Researchers across the United States have tried and failed to replicate the data obtained in the foreign studies. No ill effects from fluoridation programs have ever been found in this country, but numerous benefits have been.
Myth: Fluoride causes cancer.
It is tough to say where this pervasive myth came from, but it continues to spread like wildfire despite being repeatedly debunked. Over 50 epidemiological studies, focusing on different age groups and genders, have been performed at various times and in separate places. The truth is that there is zero evidence for any link between cancer and fluoride.
Myth: Since the majority of toothpaste is fluoridated, there is no longer any need to fluoridate municipal water.
While it is true that fluoridated toothpaste is easy to obtain, both the ADA and the Centers for Disease Control and Prevention (CDC), still recommend fluoridating water at a level of 0.7 parts per million (ppm). In fact, there are concerns that the frequent use of bottled water could be hurting teeth, since it is not fluoridated. Dentists often prescribe fluoride tablets to children living in communities without fluoridated water, as well as those who solely or primarily drink bottled water.
Fluoride in drinking water is incorporated into the tooth structure of unerupted teeth as they are formed.

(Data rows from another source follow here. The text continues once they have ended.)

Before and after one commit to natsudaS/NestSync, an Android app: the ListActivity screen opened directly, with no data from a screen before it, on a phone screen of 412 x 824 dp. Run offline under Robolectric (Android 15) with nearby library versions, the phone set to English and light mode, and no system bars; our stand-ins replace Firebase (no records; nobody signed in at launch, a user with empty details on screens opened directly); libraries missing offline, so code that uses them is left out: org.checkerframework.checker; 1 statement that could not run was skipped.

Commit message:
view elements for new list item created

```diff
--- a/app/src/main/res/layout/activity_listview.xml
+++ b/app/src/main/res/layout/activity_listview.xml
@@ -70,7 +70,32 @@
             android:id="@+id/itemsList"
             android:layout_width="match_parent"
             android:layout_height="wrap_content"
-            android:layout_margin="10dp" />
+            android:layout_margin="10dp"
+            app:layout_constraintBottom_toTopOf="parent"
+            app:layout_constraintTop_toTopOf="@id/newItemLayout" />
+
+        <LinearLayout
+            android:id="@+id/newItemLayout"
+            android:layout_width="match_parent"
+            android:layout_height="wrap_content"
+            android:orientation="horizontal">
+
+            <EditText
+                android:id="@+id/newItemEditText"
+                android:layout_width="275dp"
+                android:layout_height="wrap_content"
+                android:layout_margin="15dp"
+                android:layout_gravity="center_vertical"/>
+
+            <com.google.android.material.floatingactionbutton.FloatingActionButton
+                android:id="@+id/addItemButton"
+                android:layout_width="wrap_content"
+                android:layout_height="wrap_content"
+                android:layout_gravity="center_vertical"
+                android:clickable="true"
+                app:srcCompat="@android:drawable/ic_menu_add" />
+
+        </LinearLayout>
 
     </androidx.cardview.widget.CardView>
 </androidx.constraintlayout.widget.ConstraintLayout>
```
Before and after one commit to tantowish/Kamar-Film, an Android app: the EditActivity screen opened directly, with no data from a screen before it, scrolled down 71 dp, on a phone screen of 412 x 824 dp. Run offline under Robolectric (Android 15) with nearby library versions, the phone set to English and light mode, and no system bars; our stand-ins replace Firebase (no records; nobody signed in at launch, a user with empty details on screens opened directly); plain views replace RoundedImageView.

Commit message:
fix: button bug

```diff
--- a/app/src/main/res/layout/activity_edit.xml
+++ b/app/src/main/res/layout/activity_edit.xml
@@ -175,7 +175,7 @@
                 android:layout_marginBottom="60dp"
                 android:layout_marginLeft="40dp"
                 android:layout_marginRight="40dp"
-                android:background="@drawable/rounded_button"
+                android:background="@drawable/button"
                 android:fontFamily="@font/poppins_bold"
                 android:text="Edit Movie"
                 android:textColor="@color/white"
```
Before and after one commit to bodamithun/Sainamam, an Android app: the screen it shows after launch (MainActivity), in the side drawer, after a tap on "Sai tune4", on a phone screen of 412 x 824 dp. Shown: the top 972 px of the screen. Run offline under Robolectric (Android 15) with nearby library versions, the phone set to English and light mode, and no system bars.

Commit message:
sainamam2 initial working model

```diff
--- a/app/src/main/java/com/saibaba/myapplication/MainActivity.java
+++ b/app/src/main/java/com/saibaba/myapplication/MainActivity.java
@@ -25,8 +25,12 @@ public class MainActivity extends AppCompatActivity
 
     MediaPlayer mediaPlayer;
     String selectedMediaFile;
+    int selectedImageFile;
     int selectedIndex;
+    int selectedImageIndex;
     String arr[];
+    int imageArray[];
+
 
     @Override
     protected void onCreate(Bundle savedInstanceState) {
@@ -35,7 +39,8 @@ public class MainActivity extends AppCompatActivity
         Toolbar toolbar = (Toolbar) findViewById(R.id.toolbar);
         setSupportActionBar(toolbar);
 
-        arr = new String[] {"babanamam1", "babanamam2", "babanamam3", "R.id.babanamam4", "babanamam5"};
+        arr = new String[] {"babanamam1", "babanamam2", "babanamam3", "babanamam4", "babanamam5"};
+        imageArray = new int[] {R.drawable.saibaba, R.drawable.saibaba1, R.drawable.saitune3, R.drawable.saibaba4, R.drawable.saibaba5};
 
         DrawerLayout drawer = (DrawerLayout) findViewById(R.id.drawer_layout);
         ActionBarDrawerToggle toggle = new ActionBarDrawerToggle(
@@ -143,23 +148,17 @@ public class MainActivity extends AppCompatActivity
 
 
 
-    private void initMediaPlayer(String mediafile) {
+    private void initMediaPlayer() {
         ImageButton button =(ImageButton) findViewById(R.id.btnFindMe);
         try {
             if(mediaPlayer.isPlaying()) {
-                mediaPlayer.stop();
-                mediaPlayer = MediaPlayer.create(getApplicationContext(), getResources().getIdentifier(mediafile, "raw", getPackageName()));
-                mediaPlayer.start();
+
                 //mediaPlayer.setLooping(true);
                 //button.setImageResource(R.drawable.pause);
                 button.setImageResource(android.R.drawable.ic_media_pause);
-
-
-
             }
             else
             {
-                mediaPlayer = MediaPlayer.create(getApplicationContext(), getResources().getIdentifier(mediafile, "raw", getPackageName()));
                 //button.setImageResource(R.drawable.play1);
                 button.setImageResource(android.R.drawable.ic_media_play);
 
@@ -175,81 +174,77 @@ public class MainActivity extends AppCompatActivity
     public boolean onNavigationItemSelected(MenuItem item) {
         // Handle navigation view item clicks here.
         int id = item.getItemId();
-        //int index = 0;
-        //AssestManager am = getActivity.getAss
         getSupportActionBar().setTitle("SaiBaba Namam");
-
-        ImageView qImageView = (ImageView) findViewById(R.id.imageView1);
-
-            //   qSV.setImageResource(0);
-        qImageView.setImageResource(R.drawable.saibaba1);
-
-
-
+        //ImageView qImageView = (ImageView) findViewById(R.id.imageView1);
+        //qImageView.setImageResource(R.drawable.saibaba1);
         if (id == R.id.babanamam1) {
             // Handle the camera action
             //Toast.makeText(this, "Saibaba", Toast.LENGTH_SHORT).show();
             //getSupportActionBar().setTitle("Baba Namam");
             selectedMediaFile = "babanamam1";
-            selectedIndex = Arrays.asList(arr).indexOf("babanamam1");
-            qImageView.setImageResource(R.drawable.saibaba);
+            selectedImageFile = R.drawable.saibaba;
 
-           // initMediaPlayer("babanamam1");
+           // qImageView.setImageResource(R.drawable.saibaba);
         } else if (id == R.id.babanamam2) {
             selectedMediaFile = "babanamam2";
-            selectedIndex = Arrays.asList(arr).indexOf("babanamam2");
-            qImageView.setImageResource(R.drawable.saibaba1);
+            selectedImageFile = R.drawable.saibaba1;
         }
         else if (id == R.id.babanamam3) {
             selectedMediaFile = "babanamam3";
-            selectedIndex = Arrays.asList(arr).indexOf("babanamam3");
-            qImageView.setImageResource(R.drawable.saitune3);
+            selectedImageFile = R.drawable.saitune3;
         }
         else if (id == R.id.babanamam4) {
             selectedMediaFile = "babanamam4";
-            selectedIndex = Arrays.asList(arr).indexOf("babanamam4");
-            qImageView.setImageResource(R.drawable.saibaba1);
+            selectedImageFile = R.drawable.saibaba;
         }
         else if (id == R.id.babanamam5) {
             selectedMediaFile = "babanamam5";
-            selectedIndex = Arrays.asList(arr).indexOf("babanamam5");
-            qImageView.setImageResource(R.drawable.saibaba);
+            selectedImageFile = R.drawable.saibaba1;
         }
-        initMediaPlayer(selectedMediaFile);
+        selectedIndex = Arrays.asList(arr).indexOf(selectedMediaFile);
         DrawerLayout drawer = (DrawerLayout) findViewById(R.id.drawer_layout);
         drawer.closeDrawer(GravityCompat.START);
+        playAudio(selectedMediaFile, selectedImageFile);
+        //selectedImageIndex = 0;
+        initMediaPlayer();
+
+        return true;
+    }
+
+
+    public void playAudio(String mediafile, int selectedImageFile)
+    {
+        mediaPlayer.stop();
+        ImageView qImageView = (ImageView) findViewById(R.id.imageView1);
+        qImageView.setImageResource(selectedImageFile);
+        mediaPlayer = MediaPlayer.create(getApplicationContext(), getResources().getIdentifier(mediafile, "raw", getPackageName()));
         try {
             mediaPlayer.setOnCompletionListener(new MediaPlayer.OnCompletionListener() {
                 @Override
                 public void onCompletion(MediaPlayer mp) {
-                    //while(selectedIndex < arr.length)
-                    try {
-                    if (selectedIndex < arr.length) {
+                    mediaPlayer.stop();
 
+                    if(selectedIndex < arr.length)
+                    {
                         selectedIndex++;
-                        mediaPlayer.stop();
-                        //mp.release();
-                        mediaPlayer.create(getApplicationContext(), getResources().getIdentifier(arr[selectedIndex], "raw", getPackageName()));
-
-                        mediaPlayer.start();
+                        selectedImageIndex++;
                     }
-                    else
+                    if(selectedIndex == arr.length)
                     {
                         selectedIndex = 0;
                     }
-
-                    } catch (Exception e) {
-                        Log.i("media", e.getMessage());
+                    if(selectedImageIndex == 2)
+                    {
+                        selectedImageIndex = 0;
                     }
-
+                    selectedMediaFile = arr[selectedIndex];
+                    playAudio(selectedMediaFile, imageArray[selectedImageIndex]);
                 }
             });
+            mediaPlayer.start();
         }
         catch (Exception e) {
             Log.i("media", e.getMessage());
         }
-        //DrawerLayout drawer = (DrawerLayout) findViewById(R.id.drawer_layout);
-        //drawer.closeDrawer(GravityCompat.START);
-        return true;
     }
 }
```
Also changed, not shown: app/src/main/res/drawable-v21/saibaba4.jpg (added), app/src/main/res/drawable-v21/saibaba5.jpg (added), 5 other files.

This hardens the teeth. Toothpaste only works on erupted teeth.
Myth: Cash-strapped communities could save money by ending water fluoridation programs.
While many communities are struggling to tighten their budgets, the truth is that community water fluoridation has the single highest return on investment of any public health strategy. The CDC states that in communities of more than 20,000 residents, water fluoridation costs only around 50 cents per person per year. Compare that to the costs of treating tooth decay, as well as the loss of work hours to extensive dental treatments, and it is easy to see that water fluoridation remains vital.
Conveniently located in Woodbury, MN, Creekview Dental provides a progressive yet conservative approach to dental care. Our innovative, highly personalized procedures are focused on maintaining tooth structure and providing you with the healthy, beautiful smile you deserve. Call us today at 651-738-8204 to take the first steps on the road to better dental health.